My parents lived in Arizona at the time and I remember the telephone conversation that evening. Dad, the conservative parent, and Mom, the liberal one, were both on the line.
“Who’d you vote for, honey?” Dad asked.
“She doesn’t have to tell us,” my mother scolded. “You don’t have to tell us, Chrisy.”
It was a big year. Geraldine Ferraro, the first female vice presidential candidate, was Walter Mondale’s choice on the Democratic ticket. Incumbent President Ronald Reagan was a shoo-in, though.
“I voted for Reagan,” I said.
Simultaneously, Dad cheered and Mom groaned.
I’ll never forget the sense of responsibility I felt as I pulled the curtain closed after I entered the voting booth. And the sense of pride and contribution as I whipped the curtain open after voting.
Almost 30 years later, I appreciate my right to vote exponentially more. And the truth is, even though Mondale was a snore and President Reagan was so charismatic and President-like, it was inspiring as a young woman to see a female candidate on any ticket.
We’ve yet to see a woman hold the office of president or vice president, and the possibility of witnessing that event in my lifetime is exciting. I’m fortunate to have grown up with examples of strong, intelligent, compassionate, productive women. As an adult, I have girlfriends in a variety of age groups who model tremendous character. And, over the years I’ve seen groups of women come together to accomplish what, to me, seems like the impossible.

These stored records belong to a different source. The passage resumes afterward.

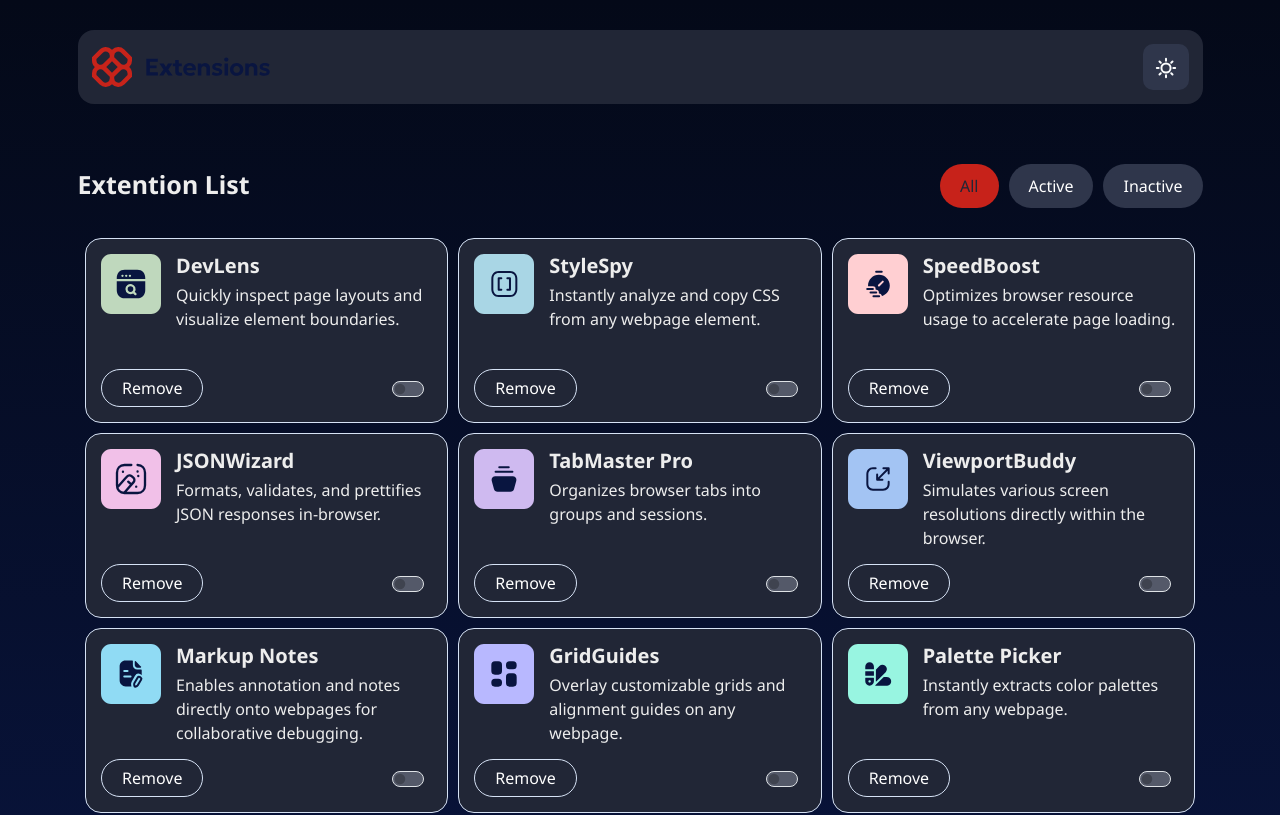
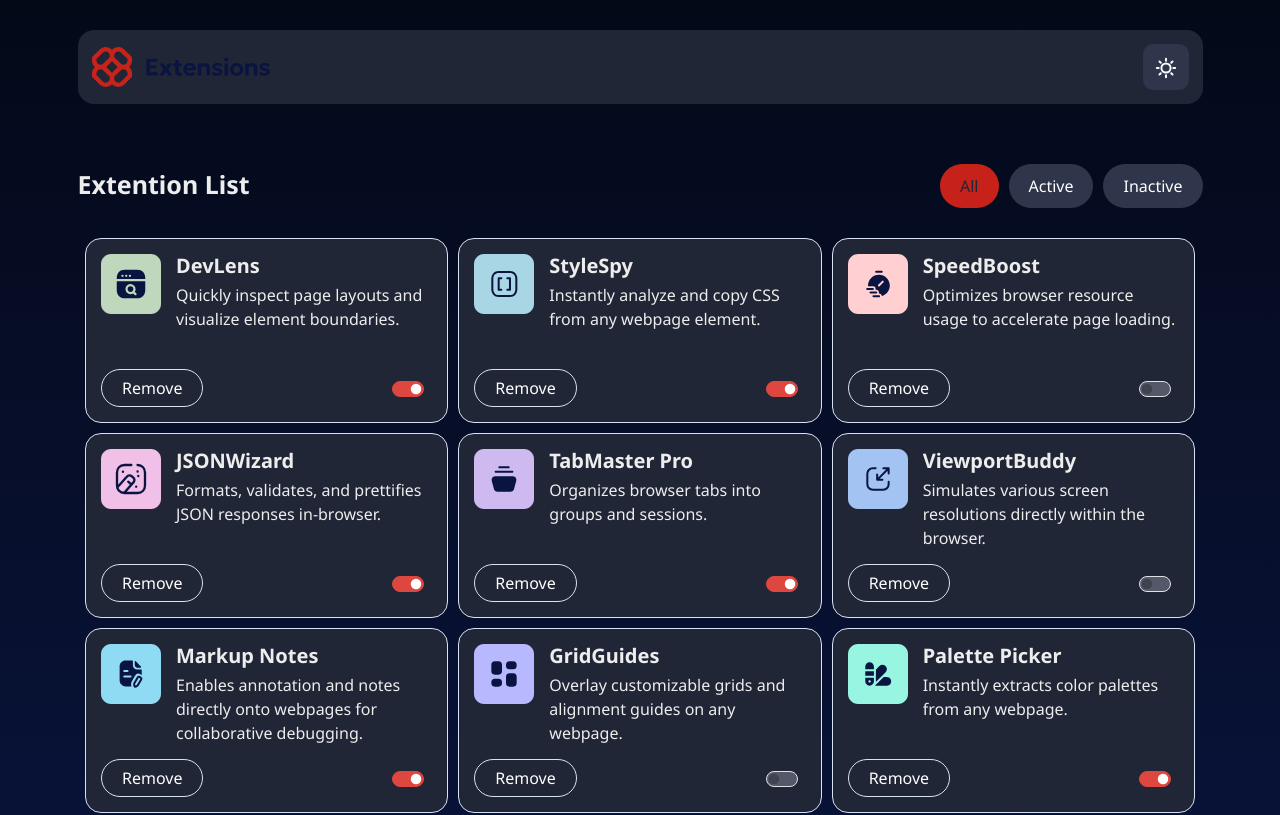
Before and after one commit to Sandeep-Murmu/FM-browser-extensions-manager-ui-main, a React (Create React App) app: page / in a window 1280 px wide. Shown: the top 815 px of the page. Built offline with nearby package versions, Linux system fonts and the light colour scheme.

Commit message:
fix extentions list render on tab change

```diff
--- a/src/App.js
+++ b/src/App.js
@@ -12,21 +12,21 @@ function App() {
     setActiveTab(e.target.dataset.active);
   };
 
-  useEffect(
-    function () {
-      if (activeTab === "all") {
-        setExtentions(extentionsData);
-      }
-      if (activeTab === "active") {
-        setExtentions(extentionsData.filter((e) => e.isActive));
-      }
+  // useEffect(
+  //   function () {
+  //     if (activeTab === "all") {
+  //       setExtentions(extentionsData);
+  //     }
+  //     if (activeTab === "active") {
+  //       setExtentions(extentionsData.filter((e) => e.isActive));
+  //     }
 
-      if (activeTab === "inactive") {
-        setExtentions(extentionsData.filter((e) => !e.isActive));
-      }
-    },
-    [activeTab]
-  );
+  //     if (activeTab === "inactive") {
+  //       setExtentions(extentionsData.filter((e) => !e.isActive));
+  //     }
+  //   },
+  //   [activeTab]
+  // );
 
   return (
     <div className="App">
--- a/src/components/extention-list.js
+++ b/src/components/extention-list.js
@@ -1,12 +1,30 @@
+import { useState } from "react";
 import Extention from "./extention";
 
-export default function ExtentionList({ extentions }) {
+export default function ExtentionList({ extentions, currentActive }) {
+  let renderExtentions;
+  if (currentActive === "all") {
+    renderExtentions = extentions;
+  }
+  if (currentActive === "active") {
+    renderExtentions = extentions.filter((e) => e.isActive);
+    console.log("activeExtentionList: ", renderExtentions);
+  }
+
+  if (currentActive === "inactive") {
+    renderExtentions = extentions.filter((e) => !e.isActive);
+
+    console.log("activeExtentionList: ", renderExtentions);
+  }
+
+  // console.log("extentionList: ", extentions);
+  // console.log(currentActive);
   return (
     <>
       {/* <div className="extention-list container text-left"> */}
       <div className="extention-list container text-left  ">
         <div className="extention-grid d-grid gap-3">
-          {extentions.map((ext, i) => (
+          {renderExtentions.map((ext, i) => (
             <Extention key={i} extention={ext} />
           ))}
         </div>
--- a/src/components/extention-tab.js
+++ b/src/components/extention-tab.js
@@ -1,6 +1,8 @@
 import ButtonText from "./text-button";
 
 export default function ExtentionTab({ currentActive, onActive }) {
+  console.log(currentActive);
+
   return (
     <>
       <div className="extention-tab">
--- a/src/components/extention.js
+++ b/src/components/extention.js
@@ -1,6 +1,11 @@
+import { useState } from "react";
 import ButtonText from "./text-button";
 
 export default function Extention({ extention }) {
+  const [isActive, setIsActive] = useState(extention.isActive);
+
+
+  // console.log(extention.name, ": ", extention.isActive);
   return (
     <>
       <div className="extention-box d-flex flex-column justify-content-between p-4">
@@ -23,8 +28,9 @@ export default function Extention({ extention }) {
               type="checkbox"
               role="switch"
               id="extentionToggleActive"
+              checked={isActive}
               onChange={(e) => {
-                console.log(e.target.checked);
+                setIsActive((active) => !active);
               }}
             />
             {/* <label className="form-check-label" htmlFor="extentionToggleActive">
```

So, this election year, I’m considering a write-in candidate: Relief Society.
Many women’s groups and clubs are worthy of my consideration. However, my experiences with and attentive gawking at Relief Society actions and behaviors over the past year leave me no choice but to cast my “she-delegate” vote in their direction.

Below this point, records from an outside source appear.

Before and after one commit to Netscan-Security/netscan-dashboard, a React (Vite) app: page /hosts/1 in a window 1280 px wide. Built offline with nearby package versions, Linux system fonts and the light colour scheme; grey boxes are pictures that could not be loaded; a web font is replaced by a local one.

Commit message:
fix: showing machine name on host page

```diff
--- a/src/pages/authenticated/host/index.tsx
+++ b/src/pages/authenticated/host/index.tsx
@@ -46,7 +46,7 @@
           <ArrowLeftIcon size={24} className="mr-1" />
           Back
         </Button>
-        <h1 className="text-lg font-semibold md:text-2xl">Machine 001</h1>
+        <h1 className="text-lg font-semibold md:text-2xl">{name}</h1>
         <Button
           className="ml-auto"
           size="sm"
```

Because I’ve seen the Relief Society’s ability to complete a task, solve a problem, extend help to the sick, sad, and suffering, feed massive amounts of people on a budget, stick to a budget, clean up giant messes, mend fences with one another (or fake it in the name of accomplishing a goal), work together in spite of differing ages and opinions, and hit a deadline.

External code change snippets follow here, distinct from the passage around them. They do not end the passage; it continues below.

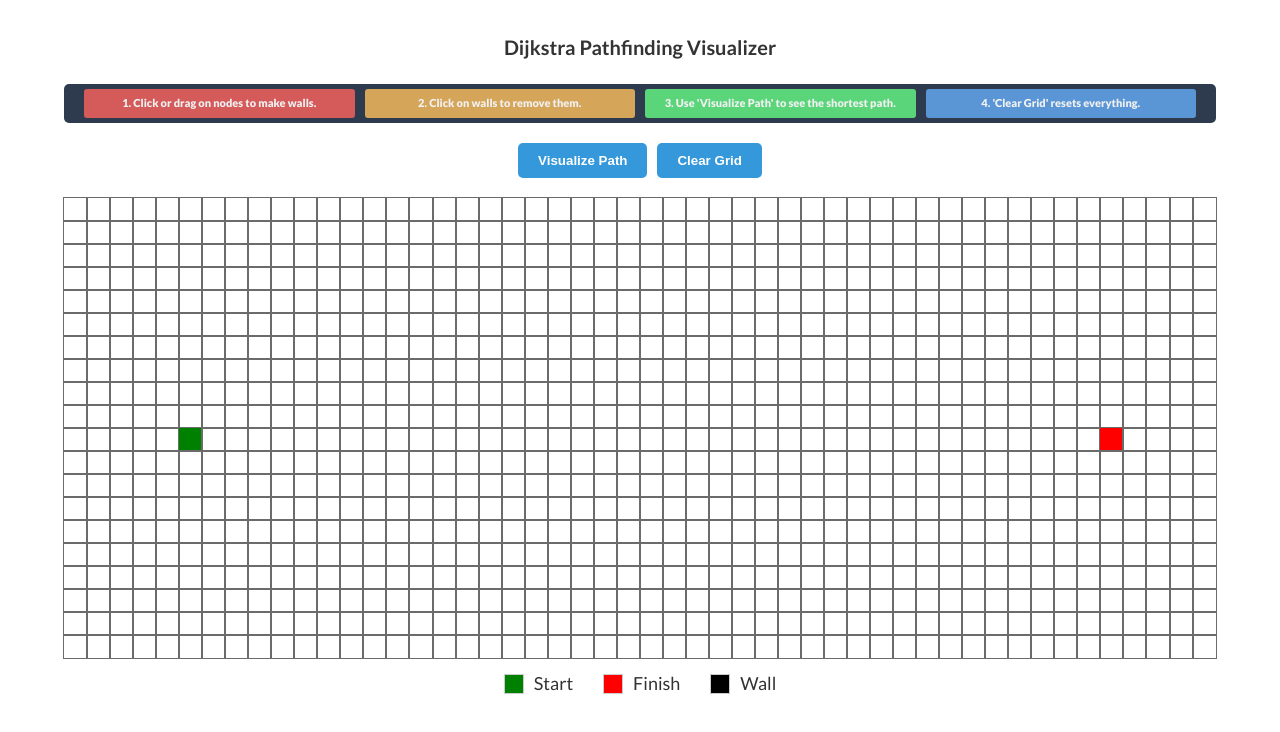
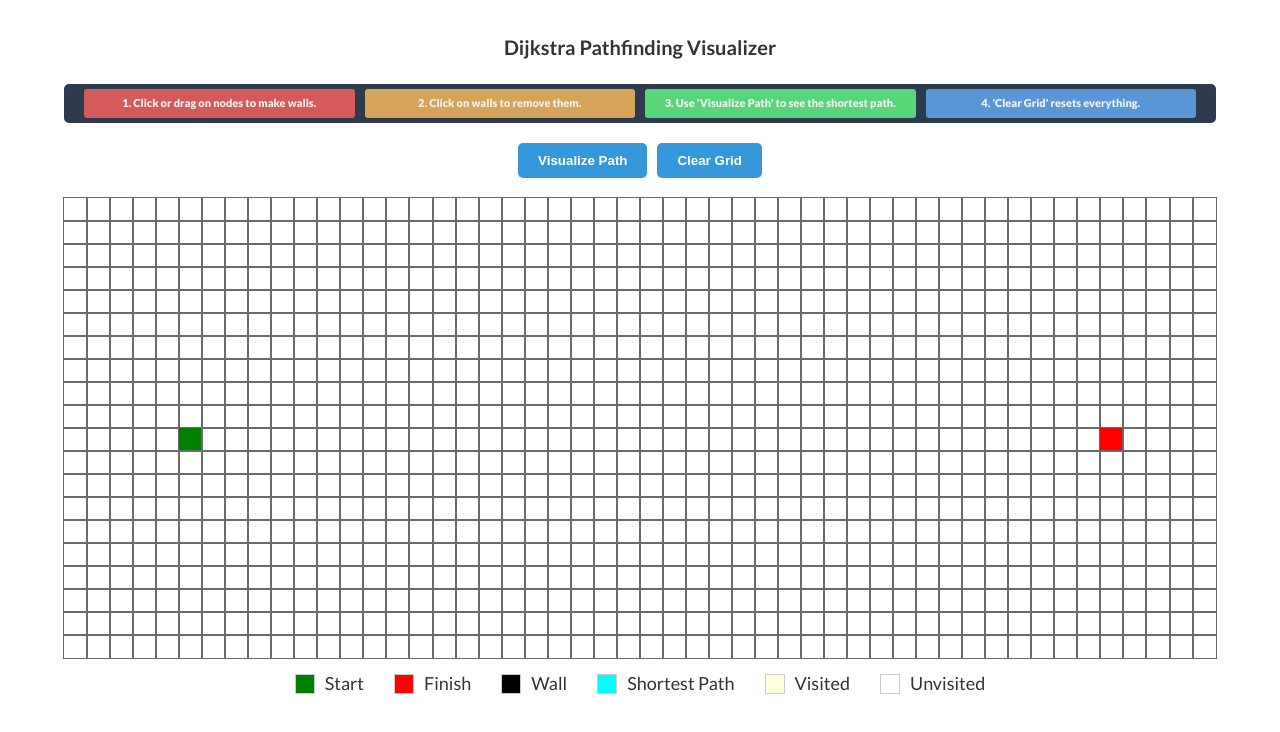
Before and after one commit to devbaggett/pathfinding-visualizer, a React (Create React App) app: page / in a window 1280 px wide. Shown: the top 732 px of the page. Built offline with nearby package versions, Linux system fonts and the light colour scheme; the HTML template or start-up script is replaced by a standard one.

Commit message:
Updated legend.

```diff
--- a/src/components/Node.css
+++ b/src/components/Node.css
@@ -5,11 +5,3 @@
     box-sizing: border-box; /* This ensures the outline doesn't increase the size */
     display: inline-block;
 }
-
-.node-visited {
-    background-color: lightyellow;
-}
-
-.node-shortest-path {
-    background-color: aqua;
-}
--- a/src/components/PathfindingVisualizer.css
+++ b/src/components/PathfindingVisualizer.css
@@ -115,6 +115,18 @@ h1 {
     background-color: black;
 }
 
+.node-shortest-path {
+    background-color: aqua;
+}
+
+.node-visited {
+    background-color: lightyellow;
+}
+
+.node-unvisited {
+    background-color: #ffffff;
+}
+
 .grid {
     width: 90vw;
     display: flex;
--- a/src/components/PathfindingVisualizer.jsx
+++ b/src/components/PathfindingVisualizer.jsx
@@ -232,6 +232,18 @@ const PathfindingVisualizer = () => {
                     <div className="legend-color node-wall"></div>
                     Wall
                 </div>
+                <div className="legend-item">
+                    <div className="legend-color node-shortest-path"></div>
+                    Shortest Path
+                </div>
+                <div className="legend-item">
+                    <div className="legend-color node-visited"></div>
+                    Visited
+                </div>
+                <div className="legend-item">
+                    <div className="legend-color node-unvisited"></div>
+                    Unvisited
+                </div>
             </div>
         </div>
     );
```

The beautiful and integral part of the group’s effectiveness is that goals are accomplished even when a couple of women might be in the midst of a personal tiff. I’m aware of the rare and occasional Ward Hopper who buckles under offense and punches out entirely, but overall it appears that disagreements and personality clashes are set aside. Undercurrents be damned! The project will be done!
An example of Relief Society’s resourcefulness, my friend and neighbor fed approximately 5,000 youth healthy snacks for three days during the Book of Mormon Live production in our area. She did this for around $200. (My numbers might be exaggerated.) The event wasn’t a Relief Society-specific responsibility, but I consider her success a result of Relief Society training.
Another example: Last spring I spoke at a Relief Society meeting in Provo. The lovely refreshments – three different parfaits – appeared the moment my talk ended. Several women worked in a complimentary and synchronized fashion to ensure everyone had their preferred parfait in hand. The ease and coordination of the evening impressed me. Young mothers with babies, mature women who moved a little slower, all worked efficiently together.
I helped a friend with a local poetry gala in March. At the end of the evening we were cleaning up. I noticed my friend washing a tray that I had brought food on.
“You don’t need to wash that for me," I said. “I’ll do it when I get home.”
And although the gala wasn’t a Church-related function, my LDS friend grinned and said, “Oh no. That’s not the Relief Society way.”
I knew it. There is a way.
Regardless of political affiliation—I know that not every Relief Society member in Utah votes red—women compromise on defining objectives while managing budgets and deadlines. And by golly, they cross the finish line.
That’s who we need running this country.
Read more “To Mormons” articles by Chrisy. You can also check out her great book, To Mormons, With Love, available at Deseret Book.